Purpose

This tool will help structure a pre-reading session in which you work with a student who is preparing to begin a silent reading assignment.

Procedures

1.  Preparation

Read the assigned selection. Before you meet with the student, familiarize yourself with the selection the student will be reading. Read the selection and identify ideas you think might be of interest to the student. Circle words that are likely to be new words to the student—the teacher may tell you the new vocabulary words ahead of time, or the selection itself may include a list of new vocabulary words.

Prepare to help with new vocabulary. Check your understanding of the new vocabulary words’ meanings to be sure you’re familiar with the way they’re used in the reading selection. Plan how you will help the student figure out the definitions of the new vocabulary words that he or she doesn’t know.

2.  Pre-reading Activities

Ask what the student knows about the subject of the reading. Ask the student to look at the title of the reading with you. Ask what the title suggests (or says) the reading will be about. Ask questions to see what the student’s experience with the subject has been. Mention one or two of the ideas in the reading that you think might spark the student’s interest.

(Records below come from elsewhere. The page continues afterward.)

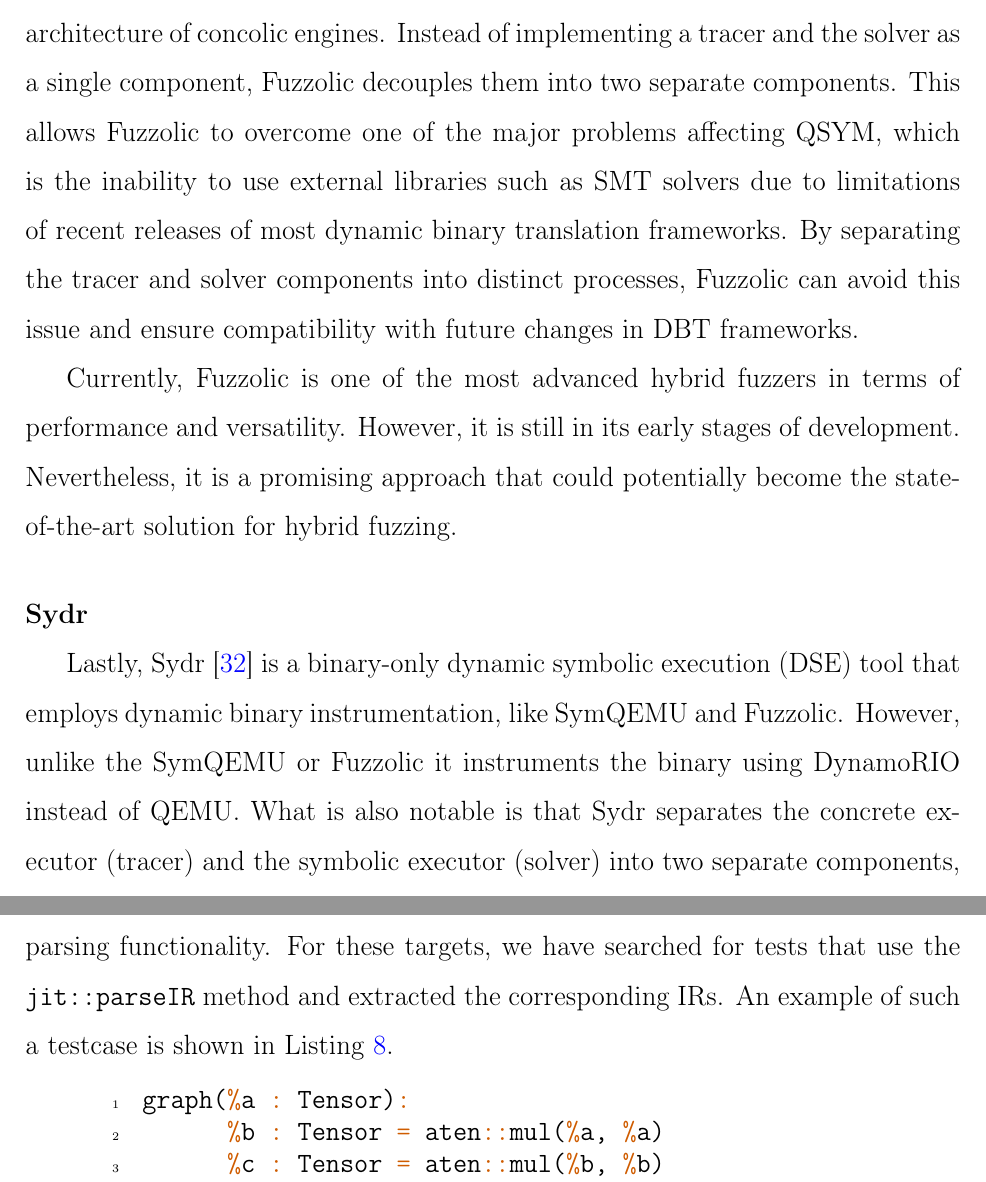
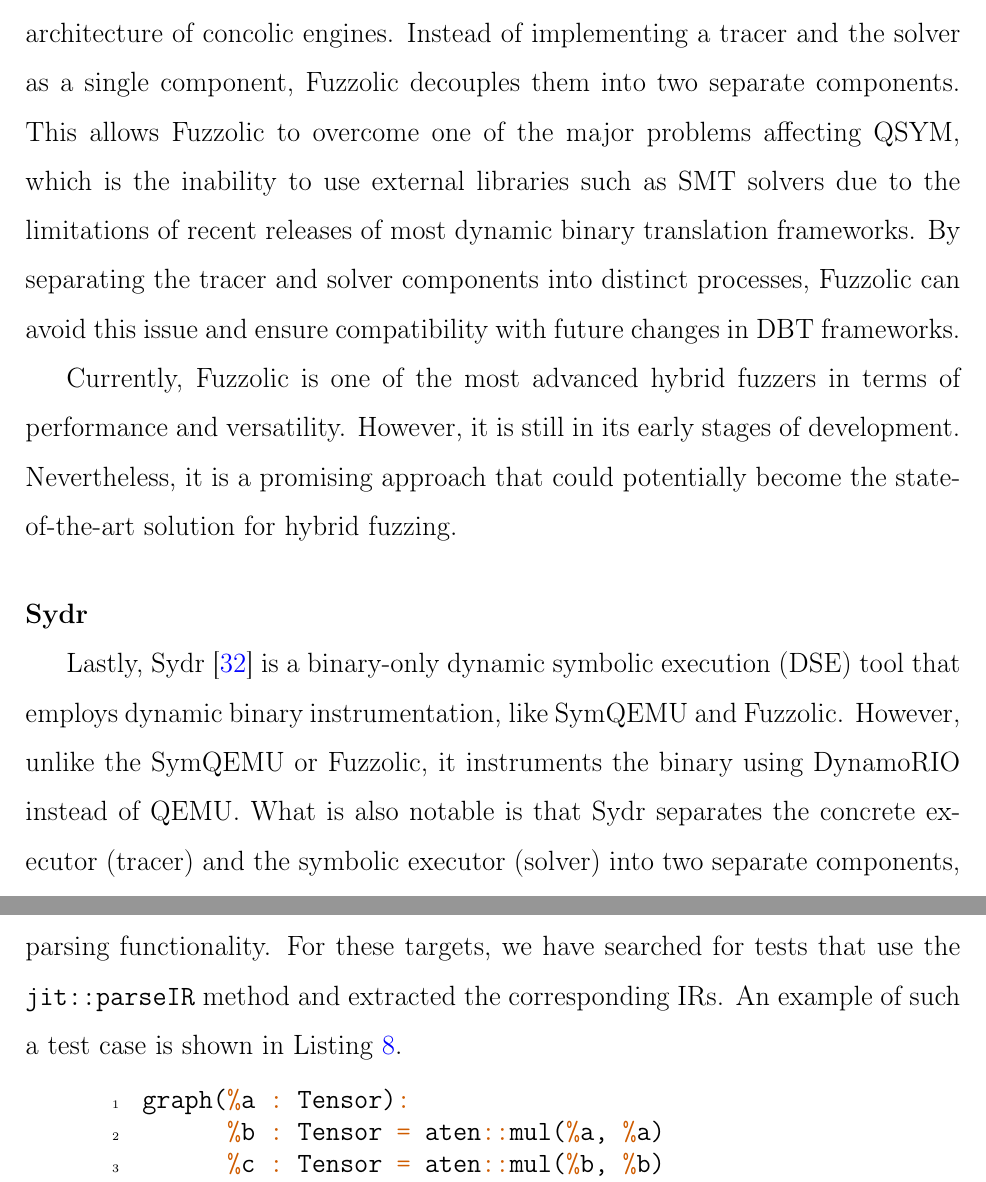
Before and after one commit to m4drat/bsc-thesis-pytorch-hybrid-fuzzing, a LaTeX thesis (thesis-src-pytorch-hybrid-fuzzing/thesis.tex, which reads thesis-src-pytorch-hybrid-fuzzing/pytorch-fuzzing.tex, thesis-src-pytorch-hybrid-fuzzing/software-security-analysis-techniques.tex): two parts of pages 23 and 32 of 60, joined at a grey line, cut so that both start at the same text. Compiled offline with pdfLaTeX.

Commit message:
Fixed small errors

```diff
--- a/thesis-src-pytorch-hybrid-fuzzing/pytorch-fuzzing.tex
+++ b/thesis-src-pytorch-hybrid-fuzzing/pytorch-fuzzing.tex
@@ -176,7 +176,7 @@
 
 Before we can start the fuzzing, we need to prepare the environment. The preparation includes many steps, however, in our case, we only need to perform a single step - to generate the corpus for the fuzzer. The corpus is a set of inputs that are used by the fuzzer to generate new inputs.
 
-As most of our targets are aimed at fuzzing the unpickling functionality, we have collected the corpus by extracting test models from the PyTorch repository. Besides unpickling, we also had a few targets that were aimed at fuzzing the IR-parsing functionality. For these targets, we have searched for tests that use the \texttt{jit::parseIR} method and extracted the corresponding IRs. An example of such a testcase is shown in Listing \ref{listing:ir-program}.
+As most of our targets are aimed at fuzzing the unpickling functionality, we have collected the corpus by extracting test models from the PyTorch repository. Besides unpickling, we also had a few targets that were aimed at fuzzing the IR-parsing functionality. For these targets, we have searched for tests that use the \texttt{jit::parseIR} method and extracted the corresponding IRs. An example of such a test case is shown in Listing \ref{listing:ir-program}.
 
 \begin{listing}[h]
     \centering
--- a/thesis-src-pytorch-hybrid-fuzzing/software-security-analysis-techniques.tex
+++ b/thesis-src-pytorch-hybrid-fuzzing/software-security-analysis-techniques.tex
@@ -324,13 +324,13 @@
 
 At the same time, as SymQEMU paper was published, another paper \textit{FUZZOLIC: Mixing Fuzzing and Concolic Execution} \cite{fuzzolic-hybrid-fuzzer} was also published which proposed a hybrid fuzzer called Fuzzolic. Fuzzolic is built on top of the binary translator QEMU, offering significant benefits in terms of performance and versatility compared to the QSYM concolic executor. The authors also proposed an approximate solver called FUZZY-SAT \cite{fuzzy-sat-fuzzing-symbolic-expressions}, which borrows techniques from the fuzzing domain and provides an alternative to accurate but expensive SMT solving techniques.
 
-Besides the approximate solver, Fuzzolic is also the first to change the classic architecture of concolic engines. Instead of implementing a tracer and the solver as a single component, Fuzzolic decouples them into two separate components. This allows Fuzzolic to overcome one of the major problems affecting QSYM, which is the inability to use external libraries such as SMT solvers due to limitations of recent releases of most dynamic binary translation frameworks. By separating the tracer and solver components into distinct processes, Fuzzolic can avoid this issue and ensure compatibility with future changes in DBT frameworks.
+Besides the approximate solver, Fuzzolic is also the first to change the classic architecture of concolic engines. Instead of implementing a tracer and the solver as a single component, Fuzzolic decouples them into two separate components. This allows Fuzzolic to overcome one of the major problems affecting QSYM, which is the inability to use external libraries such as SMT solvers due to the limitations of recent releases of most dynamic binary translation frameworks. By separating the tracer and solver components into distinct processes, Fuzzolic can avoid this issue and ensure compatibility with future changes in DBT frameworks.
 
 Currently, Fuzzolic is one of the most advanced hybrid fuzzers in terms of performance and versatility. However, it is still in its early stages of development. Nevertheless, it is a promising approach that could potentially become the state-of-the-art solution for hybrid fuzzing.
 
 \newparagraph{Sydr} \label{hybrid-fuzzing:sydr}
 
-Lastly, Sydr \cite{sydr-cutting-edge-dynamic-symbolic-execution} is a binary-only dynamic symbolic execution (DSE) tool that employs dynamic binary instrumentation, like SymQEMU and Fuzzolic. However, unlike the SymQEMU or Fuzzolic it instruments the binary using DynamoRIO instead of QEMU. What is also notable is that Sydr separates the concrete executor (tracer) and the symbolic executor (solver) into two separate components, which is similar to Fuzzolic.
+Lastly, Sydr \cite{sydr-cutting-edge-dynamic-symbolic-execution} is a binary-only dynamic symbolic execution (DSE) tool that employs dynamic binary instrumentation, like SymQEMU and Fuzzolic. However, unlike the SymQEMU or Fuzzolic, it instruments the binary using DynamoRIO instead of QEMU. What is also notable is that Sydr separates the concrete executor (tracer) and the symbolic executor (solver) into two separate components, which is similar to Fuzzolic.
 
 Sydr employs a range of state-of-the-art techniques to enhance the performance of the symbolic execution engine, such as path predicate slicing, optimistic constraint solving, non-symbolic instruction skipping, and other methods.
 
```
Also changed, not shown: thesis-src-pytorch-hybrid-fuzzing/thesis.pdf, thesis-src-pytorch-hybrid-fuzzing/pytorch-fuzzing.tex (2 more changed lines), thesis-src-pytorch-hybrid-fuzzing/software-security-analysis-techniques.tex (4 more changed lines).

Do a text walk-through with the student. Do a brief “walk-through” of the text with the student to look at some of the text features, such as headings, graphs, and photos. Talk with the student about what these features tell him or her about the subject of the selection.

Ask the student about vocabulary words you’ve identified as important. Talk with the student about what the new words mean. Encourage the student to look at parts of the word for clues to their meaning. Show pictures or objects to illustrate the word meanings if that is practical. To the greatest extent possible, help the student figure the meaning out, rather than telling the student the meaning.

Set up a signal for the student to use to ask or tell you something. When the student is ready to begin reading, agree on a signal, such as a “time out” hand sign or some other simple signal, that the student can use to ask for your help or tell you about something new he or she learned.

3.  During-reading Monitoring

Be available to respond to the student’s signal. Without hovering over the student—and perhaps distracting the student from the reading—remain close so you can give help if it’s needed. Listen attentively if the student wants to point out something interesting, but ensure that the large majority of the student’s time is spent in reading. If the student is making notes to answer questions about the reading, offer advice about where to look for answers. You could, for example, suggest that a student re-read a particular paragraph where the answer is found.

4.  After-reading Reflection and Review

Ask the student to reflect on the reading. The teacher or the text might have review questions that you have been asked to have the student answer or that you and the student are to discuss. Even if you do not have review questions to use, ask the student to tell you some of the things he or she learned or found especially interesting in the reading.